What to Leave at Home when Going Camping
When it comes to packing guides, it’s the must-have items that are usually listed which makes perfect sense since they’re the items that need to be packed. When you want to pack lightly, it can be helpful to look at it from a different angle too and also think about the things you can do without on your trip. In this article, we are going to explore what to leave at home when going car camping for a more minimalist adventure.
When going camping, keep tech to the bare minimum. Your phone will most likely be needed for directions, for checking into your campsite, for taking photos, and more but leave the rest of the tech gadgets at home. Try to only use your phone when you need to and take a break from the screens while you’re away. You won’t miss your laptop or the iPad for the kids. You’ll be too busy enjoying nature and each other’s company.
- Too Many Toys & Entertainment Options
On the same note, don’t go overboard with entertainment options as they will not be required.
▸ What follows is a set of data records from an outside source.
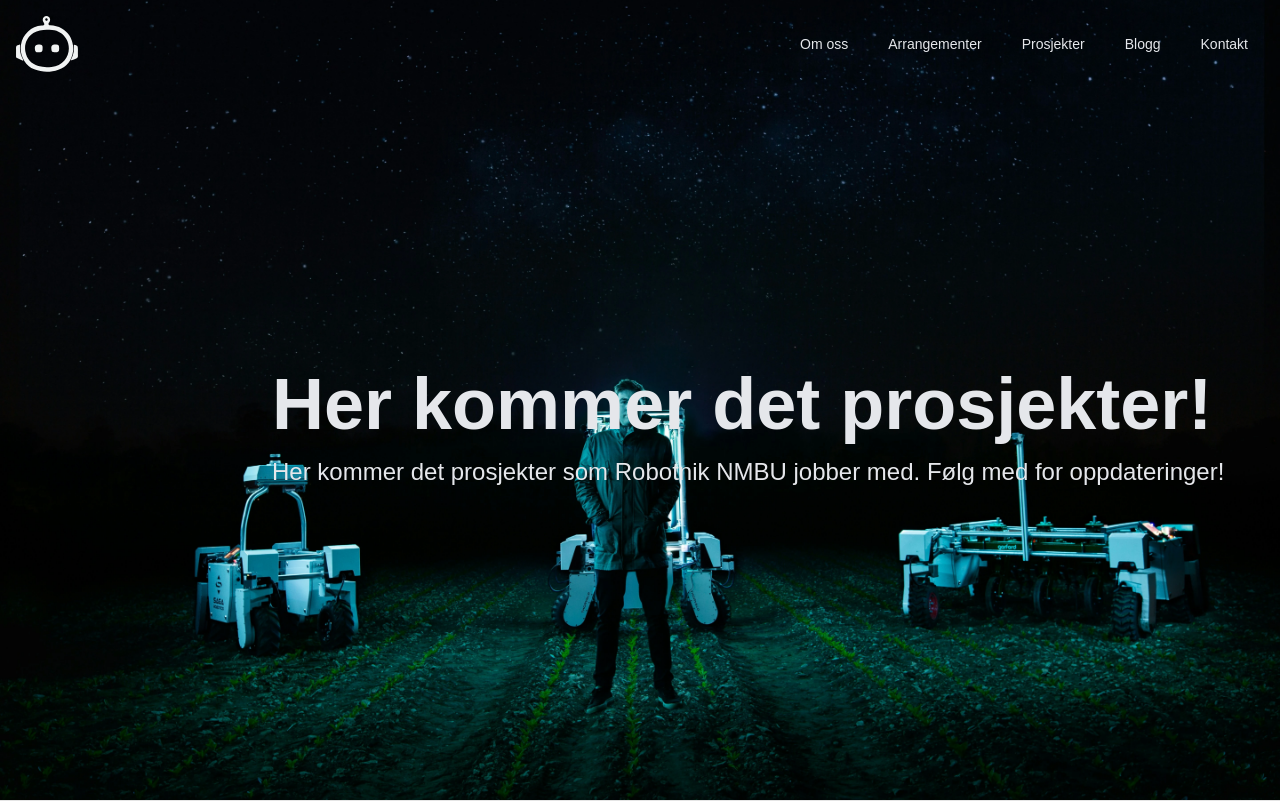
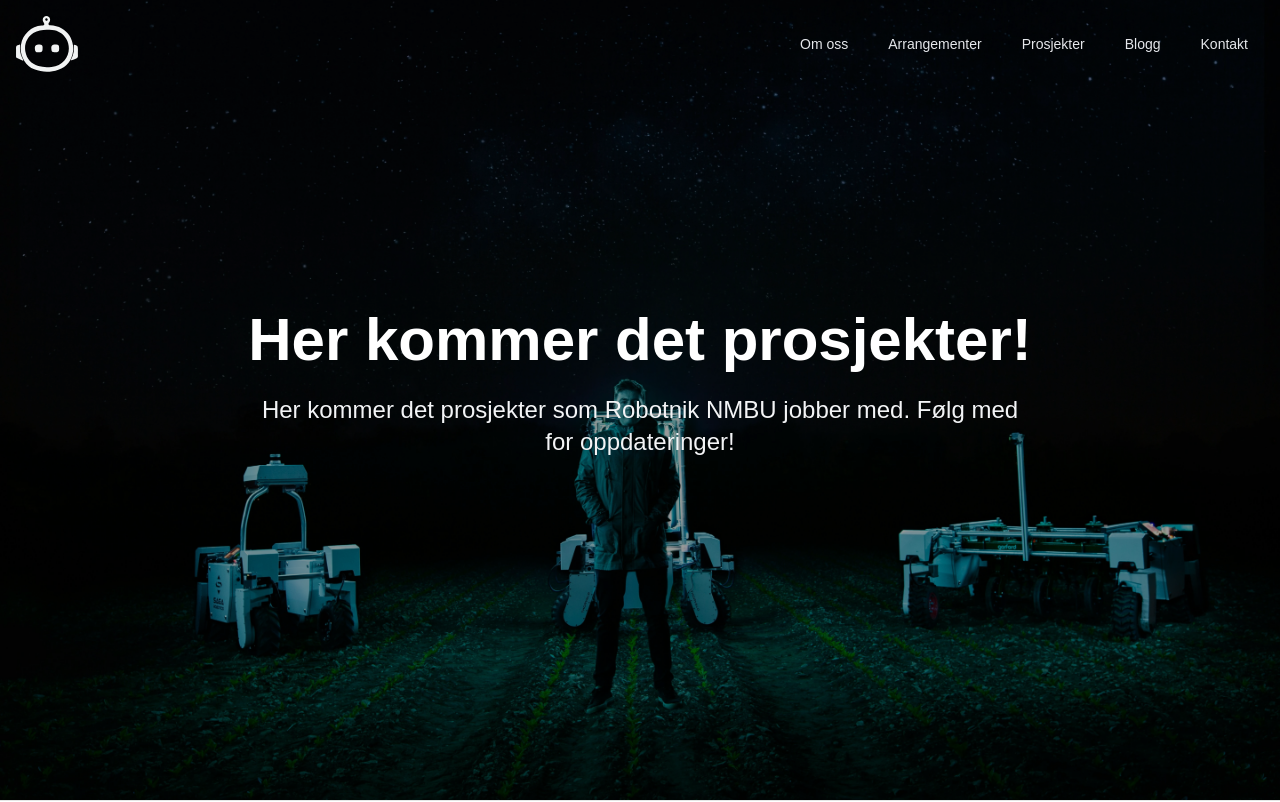
Before and after one commit to joasmund/robotnik-side, a Next.js app in the folder robotnik-page/: page /prosjekter in a window 1280 px wide. Shown: the top 802 px of the page. Built offline with nearby package versions, Linux system fonts and the light colour scheme.

Commit message:
fix: responsive layout

```diff
--- a/robotnik-page/app/prosjekter/page.tsx
+++ b/robotnik-page/app/prosjekter/page.tsx
@@ -43,7 +43,7 @@ export default function ProjectPage() {
             </header>
 
             <main>
-        <section className="relative h-screen flex items-start overflow-hidden">
+        <section className="relative h-screen flex items-center justify-center overflow-hidden">
           <Image
             src="/sagaatnight.webp"
             alt="Saga Robotics at night"
@@ -53,17 +53,22 @@ export default function ProjectPage() {
             style={{ objectFit: "cover" }}
             className={`transition-transform duration-1000 ${isLoaded ? 'scale-100' : 'scale-125'}`}
           />
-          <div className="relative z-10 pl-8 pt-32 text-left mt-60 ml-60">
-            <h1 className={`text-5xl md:text-7xl font-bold mb-4 text-gray-200 transition-all duration-1000 ${
+          {/* Dark overlay for better text readability */}
+          <div className="absolute inset-0 bg-black/40 z-5"></div>
+
+          <div className="relative z-10 px-4 sm:px-8 lg:px-12 text-center max-w-7xl mx-auto w-full">
+            <div className="flex flex-col items-center">
+              <h1 className={`text-3xl sm:text-4xl md:text-5xl lg:text-6xl font-bold mb-4 sm:mb-6 text-white transition-all duration-1000 leading-tight ${
                 isLoaded ? 'opacity-100 translate-y-0' : 'opacity-0 translate-y-10'
               }`}>
                 Her kommer det prosjekter!
               </h1>
-            <p className={`text-xl md:text-2xl mb-8 transition-all duration-1000 delay-300 ${
+              <p className={`text-lg sm:text-xl md:text-2xl mb-6 sm:mb-8 text-gray-100 max-w-3xl transition-all duration-1000 delay-300 leading-relaxed ${
                 isLoaded ? 'opacity-100 translate-y-0' : 'opacity-0 translate-y-10'
               }`}>
                 Her kommer det prosjekter som Robotnik NMBU jobber med. Følg med for oppdateringer!
               </p>
+            </div>
           </div>
         </section>
       </main>
--- a/robotnik-page/app/prosjektside/page.tsx
+++ /dev/null
@@ -1,74 +0,0 @@
-"use client";
-
-
-import { Header } from "@/components/ui/header";
-import { Footer } from "@/components/ui/footer";
-import Image from "next/image";
-import { useEffect, useState } from "react";
-import { Analytics } from "@vercel/analytics/next";
-
-
-export default function ProjectPage() {
-  const [isLoaded, setIsLoaded] = useState(false);
-  const [showHeader, setShowHeader] = useState(true);
-  const [lastScrollY, setLastScrollY] = useState(0);
-  const [isScrolled, setIsScrolled] = useState(false);
-
-  useEffect(() => {
-    setIsLoaded(true);
-
-    const handleScroll = () => {
-      const currentScrollY = window.scrollY;
-      setIsScrolled(currentScrollY > 50);
-
-      if (currentScrollY > lastScrollY && currentScrollY > 100) {
-        setShowHeader(false);
-      } else {
-        setShowHeader(true);
-      }
-      setLastScrollY(currentScrollY);
-    };
-
-    window.addEventListener('scroll', handleScroll, { passive: true });
-    return () => window.removeEventListener('scroll', handleScroll);
-  }, [lastScrollY]);
-
-
-    return (
-        <div className="min-h-screen bg-gray-900 text-gray-100">
-            <header className={`fixed w-full z-50 transition-transform duration-300 ${
-            showHeader ? 'translate-y-0' : '-translate-y-full'
-            }`}>
-            <Header isScrolled={isScrolled} />
-            </header>
-
-            <main>
-        <section className="relative h-screen flex items-start overflow-hidden">
-          <Image
-            src="/sagaatnight.webp"
-            alt="Saga Robotics at night"
-            fill
-            quality={90}
-            priority
-            style={{ objectFit: "cover" }}
-            className={`transition-transform duration-1000 ${isLoaded ? 'scale-100' : 'scale-125'}`}
-          />
-          <div className="relative z-10 pl-8 pt-32 text-left mt-60 ml-60">
-            <h1 className={`text-5xl md:text-7xl font-bold mb-4 text-gray-200 transition-all duration-1000 ${
-              isLoaded ? 'opacity-100 translate-y-0' : 'opacity-0 translate-y-10'
-            }`}>
-              Her kommer det prosjekter!
-            </h1>
-            <p className={`text-xl md:text-2xl mb-8 transition-all duration-1000 delay-300 ${
-              isLoaded ? 'opacity-100 translate-y-0' : 'opacity-0 translate-y-10'
-            }`}>
-              Her kommer det prosjekter som Robotnik NMBU jobber med. Følg med for oppdateringer!
-            </p>
-          </div>
-        </section>
-      </main>
-      <Footer />
-      <Analytics />
-    </div>
-  );
-};
```
Lines whose indentation alone changed are shown as unchanged.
If you have kids, you might be tempted to pack lots of toys and games for them to keep them occupied. That won’t be needed as they’ll be playing outdoors, running around, and playing with nature’s toys – rocks, leaves, and sticks! Perhaps take a ball to kick around or to play catch with if that’s something your little ones are into or something else to play with outdoors but keep it minimal. Camping is a great activity for children to enjoy screen-free activities in nature.
My kids usually pack a small pouch or bag with a few small fidget toys, some pens, and an activity book each (my older two have a small book each with crosswords and other similar activities, while my youngest has a colouring book). Those few items combined with a deck of cards are enough to keep the kids entertained when we’re in the tent or if we’re visiting a pub.
The same goes for books. Don’t pack more books than you’ll read. A paperback book for the older readers and a few small and thin books for young children, for example. World Book Day books are perfect for camping since they are small but still proper books. I’m a bookworm so I’m always tempted to pack too many book choices so I always must remind myself to be realistic about how much reading time I will have while camping and just pack one book.
- Excessive Toiletries and Beauty Products
Camping is a time for simple living, and you don’t need lots of toiletries and a complicated skincare routine for that. I love skincare products and looking after my skin at home, but, when camping, I keep it very minimal. The essentials for us include a gentle shampoo/shower gel that the whole family can use, a multi-tasking moisturiser that everyone can use, deodorant, lip balms, and SPF. We also take our dental products (toothbrushes, toothpaste, and flossers) and I usually take a sample sachet of conditioner for my hair. We pack one travel hairbrush. That’s it, nothing else.
Leave make-up, fancy skincare products and hair styling tools at home and enjoy a simpler approach for a few days whilst camping. You can also leave your razor at home – you’re not going to need it!
- Clothes that are Unsuitable for Camping
Any delicate clothes or clothes that will stain easily are best left at home. You don’t need anything fancy when camping. Opt for functional and comfortable clothing that can handle life outdoors. If you’re planning to eat any meals out at local pubs and restaurants, pack something a little dressier but still practical like a linen dress or shirt that will look smart enough but is still useful for the rest of your trip too.
In general, don’t overpack clothing when camping. Think about how many days you will be camping and the activities you are planning to do and pack accordingly. You don’t need many spare items. Layering is always a good idea as temperatures can vary hugely between day and night and between different days too. One thing I always pack plenty of is socks as it’s always nice to have fresh socks to slip into after an outing. Before you go camping, check the weather forecast to help you pack the right kind of clothes for your trip.
- Excessive Kitchen and Dining Gear
Another area where people often overpack is the kitchen and dining gear. You only need one plate for each person, the utensils they’re likely to use, and one drinking vessel per person. You don’t need both beakers/glasses and mugs, for example. Use an insulated steel mug for hot drinks in the morning and the same one for your wine in the evening – just wash it in-between. My kids just use their insulated water bottles that we keep refilling and cleaning as needed. You don’t need pans of different sizes – choose just one. If you’re taking a saucepan, you don’t need a kettle, and so on. Keep mealtimes simple and remember that the fewer dining items you pack, the fewer things you need to wash up!